African Connection links are now in the sidebar to the right, just below the My Travel section.

Click here to see a La Crosse Tribune article about the mission in Uganda.

Tuesday, October 29, 2013

English Mustard

We each have that seminal moment when we suddenly realize we know everything there is to know. I've been there myself, what with my advanced age and the attendant accumulation of experiences. Well in all honesty, I have been there several times. As sure as day follows night, as soon as we reach that nirvana of complete knowledge of all things, we will have an English mustard experience...

It is not unusual to find black pudding on the breakfast table in English hotels. This is a savory concoction of parts that do not quite achieve the level of "meat," masquerading as a sausage. And by savory, I mean "Yecch!" I happened to express this opinion with colleagues I was working with in Rochdale, England during one of my visits there and discovered that they did not share my lack of enthusiasm for this tasty, nutritional product ("Yecch!"). In the ensuing discussion it was revealed I had not used mustard; the obvious conclusion was that I could not lay claim to having had a proper black pudding experience. They would fix that.

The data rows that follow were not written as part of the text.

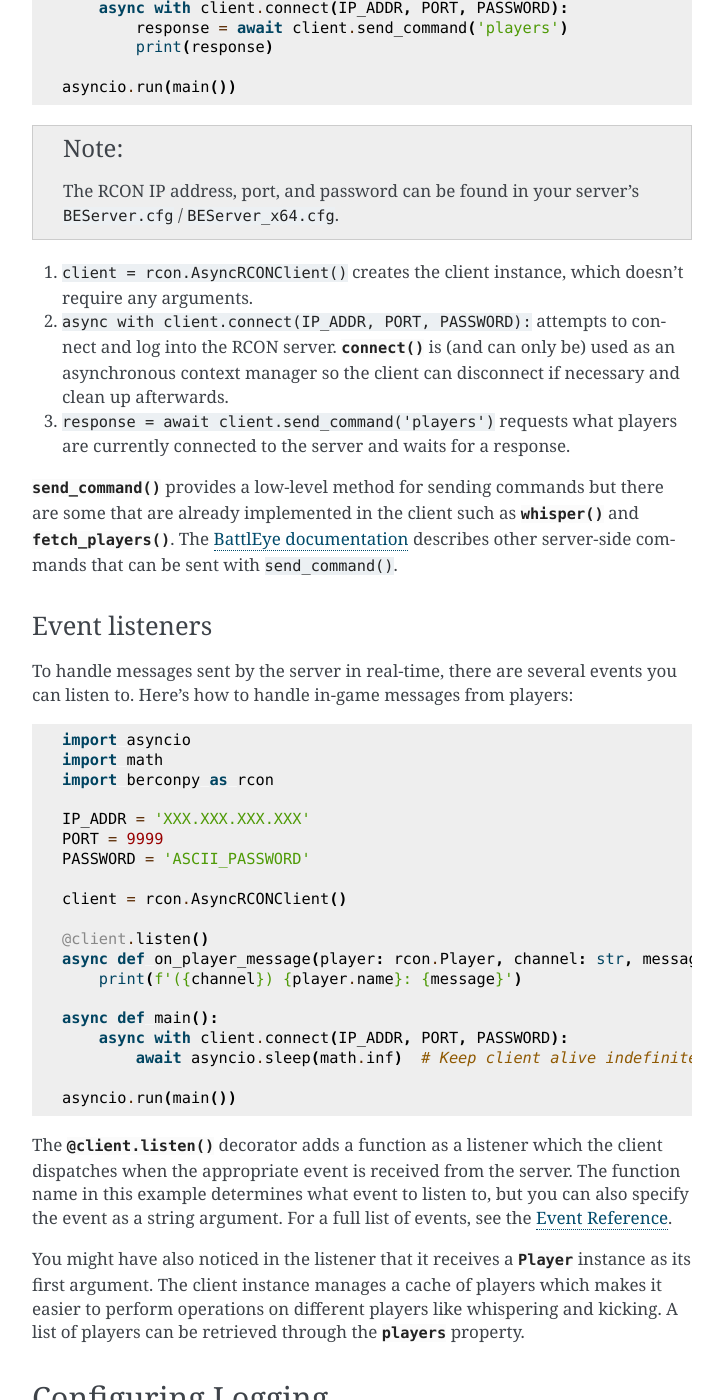
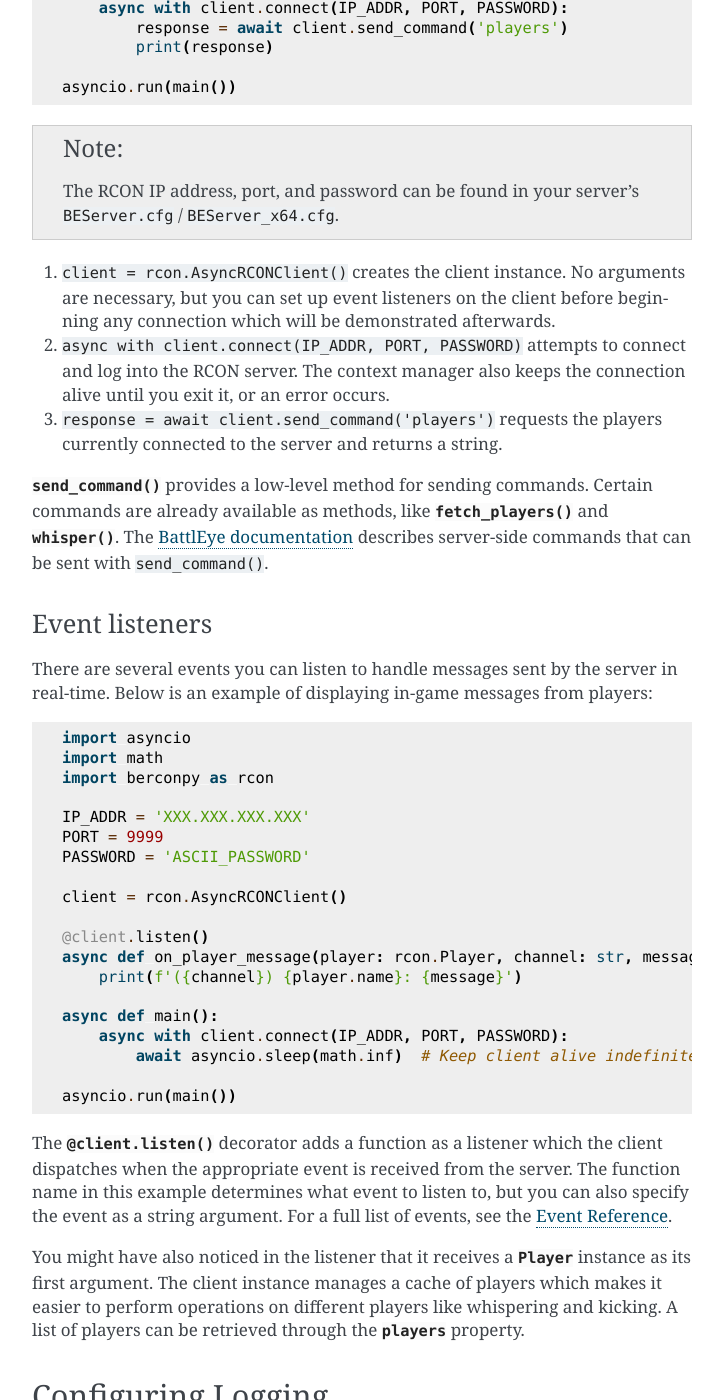
Before and after one commit to thegamecracks/berconpy, a Sphinx documentation site: the page built from docs/source/intro.rst, in a window 1280 px wide and 1400 px high, scrolled down 1266 px. Shown: the whole window, without its empty margins (388-1111 px from the left). Built offline with Sphinx 7.4.7, drawn with Linux system fonts in a browser that asks for light colours; some of the changed text lies outside the part shown.

Commit message:
Tweak some wording in introduction guide

```diff
--- a/docs/source/intro.rst
+++ b/docs/source/intro.rst
@@ -72,29 +72,30 @@ Let's start with an example of how to send a command:
     The RCON IP address, port, and password can be found in your server's
     ``BEServer.cfg`` / ``BEServer_x64.cfg``.
 
-1. ``client = rcon.AsyncRCONClient()`` creates the client instance,
-   which doesn't require any arguments.
+1. ``client = rcon.AsyncRCONClient()`` creates the client instance.
+   No arguments are necessary, but you can set up event listeners
+   on the client before beginning any connection which will be
+   demonstrated afterwards.
 
-2. ``async with client.connect(IP_ADDR, PORT, PASSWORD):`` attempts to
-   connect and log into the RCON server. :py:meth:`~berconpy.AsyncRCONClient.connect()`
-   is (and can only be) used as an asynchronous context manager so the client
-   can disconnect if necessary and clean up afterwards.
+2. ``async with client.connect(IP_ADDR, PORT, PASSWORD)`` attempts to connect
+   and log into the RCON server. The context manager also keeps the connection
+   alive until you exit it, or an error occurs.
 
-3. ``response = await client.send_command('players')`` requests what
-   players are currently connected to the server and waits for a response.
+3. ``response = await client.send_command('players')`` requests the
+   players currently connected to the server and returns a string.
 
 :py:meth:`~berconpy.AsyncRCONClient.send_command()` provides a low-level
-method for sending commands but there are some that are already implemented
-in the client such as :py:meth:`~berconpy.AsyncRCONClient.whisper()`
-and :py:meth:`~berconpy.AsyncRCONClient.fetch_players()`.
-The `BattlEye documentation`_ describes other server-side commands that can
+method for sending commands. Certain commands are already available as methods,
+like :py:meth:`~berconpy.AsyncRCONClient.fetch_players()` and
+:py:meth:`~berconpy.AsyncRCONClient.whisper()`.
+The `BattlEye documentation`_ describes server-side commands that can
 be sent with ``send_command()``.
 
 Event listeners
 ^^^^^^^^^^^^^^^
 
-To handle messages sent by the server in real-time, there are several events
-you can listen to. Here's how to handle in-game messages from players:
+There are several events you can listen to handle messages sent by the server
+in real-time. Below is an example of displaying in-game messages from players:
 
 .. code:: python
 
```
Also changed, not shown: other parts of docs/source/intro.rst (+1 -1 lines).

At dinner, I ordered the black pudding appetizer, a specialty of the restaurant. It was served on a plate accompanied by a pot of yellow mustard, looking for all the world like the stuff you squeeze out of a plastic bottle onto your hot dog. I put a generous amount on the "sausage" and took a bite - "Yowww...!! -- Yech!"

A couple of things became crystal clear at that moment. First, in England, the word "mustard" is short for "fortified wasabi." I did not know that. And, with the possible exception of the numbing effect of searing taste buds, it improves the black pudding experience by exactly zero percent.

It is actually nice to know that you do not know everything because learning something new is, in the end, a satisfying experience. And, since I do not, in fact, know everything, one that I get to enjoy quite often. Like this example...

You would find Rotary International in the long list of things I knew little or nothing about. Nonetheless, In 2011 I was invited to present our work with schools in Uganda at a meeting of a local club: Rotary After Hours. Interest expressed then has turned into a plan for the group to get involved with a club in Uganda for the benefit of primary schools in the eastern part of the country. I was back at the club's meeting about a week ago as the project is starting to get some real momentum.

At the Rotary Meeting in October

Getting to know more about Rotary in general and this club in particular was another of those "English mustard" things. I might have thought I knew what it was all about, but once I got involved by talking about the schools and opportunities for helping, I had a real ah-ha experience. A club meeting is an impressive gathering of people with energy and enthusiasm, committed to serving others and taking seriously the Four-Way Test:

Is it the TRUTH?
Is it FAIR to all concerned?
Will it be BENEFICIAL to all concerned?

Is that good or what?

You can be sure I am thrilled that the club has chosen work with the primary schools in eastern Uganda as an international project. But whether it is this project or some other avenue of service, I would still be impressed with this group that I did not know much about. Until that jar of mustard got opened...

You can find information about the Uganda project and a December fundraiser here -- OneUgly5k

Check it out. Sign up for the run. And start looking through your sweaters!